It’s eight in the evening and his father Terry, a school teacher sits next to him grading student papers. They live in Dunde Village, a community in Munda, Solomon Islands.
Terry and Ashley Veo, sit under a solar light going over school lessons. © 2018 PFIP Erica Lee
The community is quiet tonight, only a handful of homes are dimly lit by kerosene lanterns, but most of the community is in darkness with families already tucked away in bed. This used to be the same reality for Ashley and Terry prior to 2016 when they too did not have solar lighting.
Outside of Honiara (the capital of Solomon Islands), live 90 percent of the population, and only about six percent of households are connected to the national electricity grid. Most families throughout the country are without access to safe, affordable and reliable electricity and rely on costly sources of energy and lighting such as kerosene lamps or battery-operated lanterns. For a low-income earning family this expense can consume a substantial portion of their income, making solar energy a practical and cost-efficient alternative solution for Solomon Islanders.
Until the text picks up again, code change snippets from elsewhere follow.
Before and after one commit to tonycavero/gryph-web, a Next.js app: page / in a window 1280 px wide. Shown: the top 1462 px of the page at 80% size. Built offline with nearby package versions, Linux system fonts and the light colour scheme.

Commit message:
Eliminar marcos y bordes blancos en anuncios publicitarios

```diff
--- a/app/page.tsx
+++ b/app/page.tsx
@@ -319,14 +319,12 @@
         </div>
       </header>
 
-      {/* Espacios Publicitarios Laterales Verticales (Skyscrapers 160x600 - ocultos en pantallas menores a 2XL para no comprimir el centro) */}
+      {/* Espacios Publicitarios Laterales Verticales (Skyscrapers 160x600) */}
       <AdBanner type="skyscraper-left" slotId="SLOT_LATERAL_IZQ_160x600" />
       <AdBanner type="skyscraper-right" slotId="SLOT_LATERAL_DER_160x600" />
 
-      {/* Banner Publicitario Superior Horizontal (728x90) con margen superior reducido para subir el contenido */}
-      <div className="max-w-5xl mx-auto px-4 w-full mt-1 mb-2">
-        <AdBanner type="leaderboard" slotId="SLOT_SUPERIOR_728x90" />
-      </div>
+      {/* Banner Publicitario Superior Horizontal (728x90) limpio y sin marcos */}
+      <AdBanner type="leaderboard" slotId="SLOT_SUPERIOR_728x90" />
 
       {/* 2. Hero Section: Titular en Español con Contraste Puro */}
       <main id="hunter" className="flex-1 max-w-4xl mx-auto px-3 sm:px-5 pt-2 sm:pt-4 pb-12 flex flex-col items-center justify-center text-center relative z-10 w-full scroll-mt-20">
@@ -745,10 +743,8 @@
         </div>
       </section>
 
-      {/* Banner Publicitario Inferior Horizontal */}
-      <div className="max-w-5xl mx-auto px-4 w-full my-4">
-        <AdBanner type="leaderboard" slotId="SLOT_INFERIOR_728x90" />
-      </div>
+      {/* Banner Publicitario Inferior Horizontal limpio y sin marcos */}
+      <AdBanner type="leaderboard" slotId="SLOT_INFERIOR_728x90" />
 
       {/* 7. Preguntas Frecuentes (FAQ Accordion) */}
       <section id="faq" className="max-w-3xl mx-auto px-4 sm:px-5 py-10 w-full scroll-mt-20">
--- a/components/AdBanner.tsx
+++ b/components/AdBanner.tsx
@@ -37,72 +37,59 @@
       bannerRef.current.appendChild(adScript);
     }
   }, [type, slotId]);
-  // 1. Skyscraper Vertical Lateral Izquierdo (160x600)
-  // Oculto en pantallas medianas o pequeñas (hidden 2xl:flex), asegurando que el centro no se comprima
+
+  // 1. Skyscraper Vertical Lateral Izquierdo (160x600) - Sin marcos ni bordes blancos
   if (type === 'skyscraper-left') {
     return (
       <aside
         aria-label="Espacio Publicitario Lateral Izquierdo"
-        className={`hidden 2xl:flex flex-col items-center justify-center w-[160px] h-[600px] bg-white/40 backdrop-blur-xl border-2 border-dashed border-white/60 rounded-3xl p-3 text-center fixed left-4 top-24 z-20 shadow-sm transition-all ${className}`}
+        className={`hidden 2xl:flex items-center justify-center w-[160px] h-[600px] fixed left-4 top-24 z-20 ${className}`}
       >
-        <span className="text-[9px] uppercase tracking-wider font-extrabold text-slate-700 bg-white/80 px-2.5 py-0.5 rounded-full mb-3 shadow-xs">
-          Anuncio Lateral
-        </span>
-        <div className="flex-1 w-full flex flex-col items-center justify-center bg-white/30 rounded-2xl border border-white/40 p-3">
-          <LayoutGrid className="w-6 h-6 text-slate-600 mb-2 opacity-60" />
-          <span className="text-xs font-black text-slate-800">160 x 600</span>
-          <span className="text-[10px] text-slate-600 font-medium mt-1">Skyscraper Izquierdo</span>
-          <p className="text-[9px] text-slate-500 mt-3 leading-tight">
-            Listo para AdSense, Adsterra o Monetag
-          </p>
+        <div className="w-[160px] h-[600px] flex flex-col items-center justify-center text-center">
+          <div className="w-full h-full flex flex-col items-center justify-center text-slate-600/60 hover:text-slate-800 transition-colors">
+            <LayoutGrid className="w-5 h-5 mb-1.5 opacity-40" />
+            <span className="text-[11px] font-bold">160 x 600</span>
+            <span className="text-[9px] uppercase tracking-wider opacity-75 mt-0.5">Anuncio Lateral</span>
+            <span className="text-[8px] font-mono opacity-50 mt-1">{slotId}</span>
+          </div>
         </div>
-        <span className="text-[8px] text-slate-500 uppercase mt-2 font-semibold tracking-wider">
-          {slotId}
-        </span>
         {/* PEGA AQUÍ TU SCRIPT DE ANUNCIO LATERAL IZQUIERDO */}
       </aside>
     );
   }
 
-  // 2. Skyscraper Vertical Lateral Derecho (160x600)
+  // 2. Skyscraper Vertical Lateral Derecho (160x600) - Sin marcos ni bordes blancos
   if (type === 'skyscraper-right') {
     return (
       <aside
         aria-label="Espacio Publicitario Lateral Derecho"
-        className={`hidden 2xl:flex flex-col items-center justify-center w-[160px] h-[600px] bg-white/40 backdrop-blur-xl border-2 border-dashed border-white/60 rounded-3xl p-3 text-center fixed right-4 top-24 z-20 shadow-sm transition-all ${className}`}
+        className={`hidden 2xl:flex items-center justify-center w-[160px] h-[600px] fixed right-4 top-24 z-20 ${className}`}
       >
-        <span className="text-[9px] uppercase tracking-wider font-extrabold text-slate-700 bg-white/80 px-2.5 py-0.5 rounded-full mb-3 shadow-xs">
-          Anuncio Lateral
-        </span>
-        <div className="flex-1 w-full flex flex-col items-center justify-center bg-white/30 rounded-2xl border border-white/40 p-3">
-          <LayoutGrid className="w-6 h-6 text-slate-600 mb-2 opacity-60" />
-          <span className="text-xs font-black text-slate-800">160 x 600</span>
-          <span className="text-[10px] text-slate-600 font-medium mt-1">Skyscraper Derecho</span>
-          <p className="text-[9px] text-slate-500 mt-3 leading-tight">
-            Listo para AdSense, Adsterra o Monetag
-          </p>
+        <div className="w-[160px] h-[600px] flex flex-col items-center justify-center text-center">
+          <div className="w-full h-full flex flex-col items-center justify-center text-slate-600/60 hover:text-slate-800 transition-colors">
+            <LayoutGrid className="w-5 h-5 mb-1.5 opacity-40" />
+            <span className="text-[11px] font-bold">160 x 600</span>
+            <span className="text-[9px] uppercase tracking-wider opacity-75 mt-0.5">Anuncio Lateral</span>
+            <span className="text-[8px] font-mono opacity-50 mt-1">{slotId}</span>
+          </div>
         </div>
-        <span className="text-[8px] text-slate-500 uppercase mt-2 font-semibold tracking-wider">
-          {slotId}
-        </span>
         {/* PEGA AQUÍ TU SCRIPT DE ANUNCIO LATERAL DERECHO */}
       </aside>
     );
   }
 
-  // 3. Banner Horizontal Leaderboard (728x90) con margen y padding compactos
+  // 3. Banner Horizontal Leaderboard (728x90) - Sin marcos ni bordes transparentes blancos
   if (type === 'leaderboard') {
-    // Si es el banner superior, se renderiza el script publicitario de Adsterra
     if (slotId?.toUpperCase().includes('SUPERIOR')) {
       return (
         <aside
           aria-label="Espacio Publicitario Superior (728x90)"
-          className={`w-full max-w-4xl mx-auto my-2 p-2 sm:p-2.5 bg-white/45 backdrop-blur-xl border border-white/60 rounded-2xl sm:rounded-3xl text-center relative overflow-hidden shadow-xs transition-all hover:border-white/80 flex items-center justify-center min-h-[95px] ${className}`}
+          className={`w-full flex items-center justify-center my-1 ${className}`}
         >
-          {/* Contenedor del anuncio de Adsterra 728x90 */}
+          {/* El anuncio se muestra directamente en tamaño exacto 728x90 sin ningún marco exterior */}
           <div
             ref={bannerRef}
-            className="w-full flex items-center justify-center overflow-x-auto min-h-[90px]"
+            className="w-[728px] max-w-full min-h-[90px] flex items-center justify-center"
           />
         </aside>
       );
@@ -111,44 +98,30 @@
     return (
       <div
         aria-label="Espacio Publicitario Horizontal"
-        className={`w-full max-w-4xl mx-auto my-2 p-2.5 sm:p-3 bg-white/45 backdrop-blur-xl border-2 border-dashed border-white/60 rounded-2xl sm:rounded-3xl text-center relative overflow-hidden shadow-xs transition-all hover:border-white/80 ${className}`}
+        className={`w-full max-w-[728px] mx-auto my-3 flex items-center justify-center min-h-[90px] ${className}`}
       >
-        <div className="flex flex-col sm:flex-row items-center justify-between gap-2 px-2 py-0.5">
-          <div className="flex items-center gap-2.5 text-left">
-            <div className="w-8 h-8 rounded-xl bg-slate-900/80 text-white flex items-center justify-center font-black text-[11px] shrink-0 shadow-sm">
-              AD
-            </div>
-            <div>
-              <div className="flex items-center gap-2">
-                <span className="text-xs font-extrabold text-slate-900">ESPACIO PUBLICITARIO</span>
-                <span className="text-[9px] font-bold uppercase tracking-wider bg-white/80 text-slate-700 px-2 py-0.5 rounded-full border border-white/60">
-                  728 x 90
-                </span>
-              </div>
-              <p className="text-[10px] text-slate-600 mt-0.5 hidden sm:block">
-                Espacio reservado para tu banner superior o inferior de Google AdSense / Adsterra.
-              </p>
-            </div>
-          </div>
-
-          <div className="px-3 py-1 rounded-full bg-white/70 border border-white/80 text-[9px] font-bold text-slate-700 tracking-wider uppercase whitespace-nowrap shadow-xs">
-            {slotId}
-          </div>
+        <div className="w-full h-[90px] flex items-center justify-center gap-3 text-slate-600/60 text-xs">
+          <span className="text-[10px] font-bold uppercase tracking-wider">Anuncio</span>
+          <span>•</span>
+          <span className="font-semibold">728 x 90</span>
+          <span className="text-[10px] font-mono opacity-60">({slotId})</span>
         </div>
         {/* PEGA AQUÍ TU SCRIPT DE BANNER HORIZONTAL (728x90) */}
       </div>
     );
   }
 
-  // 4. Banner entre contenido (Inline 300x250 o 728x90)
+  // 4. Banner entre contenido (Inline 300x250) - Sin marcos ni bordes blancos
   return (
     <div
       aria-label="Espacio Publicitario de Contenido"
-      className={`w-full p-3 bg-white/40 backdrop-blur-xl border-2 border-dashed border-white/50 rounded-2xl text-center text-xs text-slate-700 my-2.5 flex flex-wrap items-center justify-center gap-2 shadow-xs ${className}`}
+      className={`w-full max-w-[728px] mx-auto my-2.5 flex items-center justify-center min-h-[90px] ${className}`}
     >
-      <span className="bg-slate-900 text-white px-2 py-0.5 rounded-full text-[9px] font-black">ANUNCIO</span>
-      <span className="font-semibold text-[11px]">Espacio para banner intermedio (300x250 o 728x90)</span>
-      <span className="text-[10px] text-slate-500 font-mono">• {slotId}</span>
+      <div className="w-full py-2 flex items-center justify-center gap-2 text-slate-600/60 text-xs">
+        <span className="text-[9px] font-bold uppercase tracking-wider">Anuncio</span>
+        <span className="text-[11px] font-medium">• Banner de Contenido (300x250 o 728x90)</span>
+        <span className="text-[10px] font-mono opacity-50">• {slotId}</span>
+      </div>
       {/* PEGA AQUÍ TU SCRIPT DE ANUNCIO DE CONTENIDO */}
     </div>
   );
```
South Pacific Business Development (SPBD), a microfinance company, is providing a solution that has allowed financially excluded rural women to access formal financial services and solar energy. In May 2015, SPBD introduced a Solar Energy Loan program to provide more accessible and cost-efficient energy to their clients. SPBD partnered with Honiara Hardware Supplies Ltd. to facilitate clients’ access to high-quality, affordable solar appliances (solar-powered lanterns, off-grid solar generators, etc.) through discounted product rates and a comprehensive loan disbursement plan. This loan of SBD $1,650 (USD $212.12) funds the purchase of a funds solar kit containing a solar panel, three light bulbs with 8 metres of cord, a torch and a USB charging port. A fully charged solar panel can light up a home for up to 15 hours, depending on the brightness settings used.
Vicky Veo, the matriarch of her family, is the reason why her household now enjoys the benefits of solar energy. She got a solar energy loan from SPBD in 2016, and this has had a big impact on her small family.
Vicky is now earning bigger profits from the longer hours she is able to operate thanks to the solar lighting. This has also given her a competitive edge over competing canteens in her community, who must close once evening falls.
She started the canteen in 2016 through another microfinance loan also from SPBD and has since grown the number of products she sells.
“My canteen has given me financial freedom and I am happy that I do not have to rely on my husband for income,” she said when asked about the benefits of taking out a loan from SPBD.
Though Vicky has had a bank account with a major bank for many years, she says that she would not have qualified for a loan from the same bank even though she has been saving for some time. Vicky says she is grateful to SPBD for giving her an opportunity to start a business that has led to her financial independence.
Vicky says that the solar energy loan also allows her to save more money now that she no longer has to rely on kerosene lamps, which used to cost her at least SBD $60 (USD $7.73) a week. This also means that she can put those savings towards repaying her solar energy loan.
Vicky Veo, took out a solar energy loan from SPBD in 2017.
© 2018 PFIP Erica Lee
The family of three are a great example of the benefits that solar energy loans are bringing to rural communities in the Solomon Islands. Children, like Ashley, can now study for longer hours and their parents can work extra hours to help them earn more income to improve their standard of living.
Between June 2016 and December 2017, 822 families like Vicky’s have benefited from solar energy loans, thanks to a grant provided by the Pacific Financial Inclusion Programme (PFIP) to SPBD. The grant enabled SPBD to expand the solar kits to many more rural households in Guadalcanal and the Western province.
Though the project proved successful, it only achieved 61% of its expected targets due to an influx of cheaper, sub-standard solar products and community development projects funded by politicians, which hindered the full implementation and uptake of the product.
SPBD is a private incorporated microfinance company that began operations in the Solomon Islands in 2014. The microfinance company helps rural women entrepreneurs to start or grow small businesses and offers micro savings, business development advice, and extensive financial literacy training integrated into its microfinance program. Their field officers travel to the villages of their clients every week to enable regular convenient, affordable loan repayments and savings to empower rural women to improve their livelihoods and quality of life.
PFIP is a Pacific-wide programme that has helped over 1.6 million low-income Pacific islanders gain access to financial services and financial education. It achieves these results by funding innovative approaches through financial services and delivery channels, supporting policy and regulatory initiatives, and empowering consumers.
PFIP is jointly administered by the UN Capital Development Fund (UNCDF) and the United Nations Development Programme (UNDP) and receives funding from the Governments of Australia, New Zealand and the European Union.